Network connection ID corresponding to the value you passed with %RXSUBR. (n)
(optional) Indicates whether you want argument return values from the %RXSUBR call to be updated. If not passed, return values are updated. (n)
Pass zero (0) if the %RXSUBR call passed arguments that return a value (arguments defined as “out” or “in/out” in the SMC) and you want them to be updated when the call completes. This means the call will be completed as though %RXSUBR had not timed out.
Pass a non‑zero value if the %RXSUBR call passed arguments that return a value and you do not want the return values updated when the call completes. In addition, error packets will not be returned. This means the call will be completed, but the results (including errors) will be thrown away.
%RX_CONTINUE allows a remote routine to continue processing after an %RXSUBR call has timed out. An %RXSUBR call will time out if processing does not complete within a specified length of time. The default call time‑out is 30 minutes, but you may set a different value with the XF_RMT_TIMOUT environment variable or with %RX_RMT_TIMOUT or when you make the %RX_START_REMOTE call.

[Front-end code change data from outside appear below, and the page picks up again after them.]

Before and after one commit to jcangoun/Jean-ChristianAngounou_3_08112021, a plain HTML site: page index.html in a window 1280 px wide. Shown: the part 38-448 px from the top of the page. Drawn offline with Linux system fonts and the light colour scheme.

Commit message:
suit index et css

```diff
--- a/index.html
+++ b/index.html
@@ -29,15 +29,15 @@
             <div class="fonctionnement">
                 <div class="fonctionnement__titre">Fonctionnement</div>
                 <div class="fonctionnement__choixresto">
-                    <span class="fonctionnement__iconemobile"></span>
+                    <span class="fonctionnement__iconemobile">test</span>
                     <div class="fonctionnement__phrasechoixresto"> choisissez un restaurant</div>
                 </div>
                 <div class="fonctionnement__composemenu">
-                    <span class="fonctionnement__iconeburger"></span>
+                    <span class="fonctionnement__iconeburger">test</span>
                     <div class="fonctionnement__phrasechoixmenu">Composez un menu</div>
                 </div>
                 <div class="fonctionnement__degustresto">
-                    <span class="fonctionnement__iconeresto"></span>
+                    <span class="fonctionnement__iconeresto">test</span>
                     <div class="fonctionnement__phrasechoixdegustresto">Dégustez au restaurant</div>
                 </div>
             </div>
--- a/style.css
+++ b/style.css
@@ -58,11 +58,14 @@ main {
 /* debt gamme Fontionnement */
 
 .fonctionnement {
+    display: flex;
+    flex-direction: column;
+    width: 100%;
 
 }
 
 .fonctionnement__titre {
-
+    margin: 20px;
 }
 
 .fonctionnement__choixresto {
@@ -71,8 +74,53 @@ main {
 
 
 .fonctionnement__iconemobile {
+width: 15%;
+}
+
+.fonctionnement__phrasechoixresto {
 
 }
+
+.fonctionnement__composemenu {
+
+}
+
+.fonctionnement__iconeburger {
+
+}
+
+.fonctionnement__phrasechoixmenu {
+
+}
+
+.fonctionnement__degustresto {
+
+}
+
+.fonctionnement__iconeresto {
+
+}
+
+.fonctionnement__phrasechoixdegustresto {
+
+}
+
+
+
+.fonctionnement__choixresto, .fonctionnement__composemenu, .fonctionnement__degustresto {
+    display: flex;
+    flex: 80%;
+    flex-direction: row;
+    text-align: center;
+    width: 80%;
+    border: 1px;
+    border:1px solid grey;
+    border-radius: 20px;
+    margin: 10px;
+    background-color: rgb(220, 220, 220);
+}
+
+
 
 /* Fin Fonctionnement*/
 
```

When an %RXSUBR call times out, it will signal an $ERR_TIMOUT error. You can choose either to call RX_SHUTDOWN_REMOTE and end the session or call %RX_CONTINUE and continue processing. %RX_CONTINUE restarts the call time‑out clock, which enables the remote routine to continue processing on the server for the length of time defined by the call time‑out. When %RX_CONTINUE times out, it also signals $ERR_TIMOUT. If desired, you can call %RX_CONTINUE multiple times in succession until the call completes. Each call to %RX_CONTINUE restarts the call time‑out clock.
Use the same form (function or subroutine) for the %RX_CONTINUE call as you did for the %RXSUBR call that has timed out.
Passing a non‑zero value in the arg_return_flag argument enables the return packet to be received but not processed, so that you can make another %RXSUBR call and maintain the session context. In other words, the call completes but you throw away the results.
If you call %RX_CONTINUE when an %RXSUBR call has not timed out, %RXSUBR will return the error “No current call in progress” ($ERR_XFNOCALL).
When an %RXSUBR call times out, you cannot make a second %RXSUBR call until a return packet for the first call has been received. At this point you should call %RX_CONTINUE or shut down the session. If, instead, you attempt to make a second %RXSUBR call, %RXSUBR will return the error “Remote call already in progress” ($ERR_XFINCALL).
In the example below, if the RXSUBR call to method123 times out, RX_CONTINUE is called, resetting the call time‑out value and allowing the call to method123 to continue processing.
onerror ($ERR_TIMOUT) timeout xcall rxsubr(netid, "method123", arg1, arg2) . . . timeout, offerror xcall rx_continue(netid)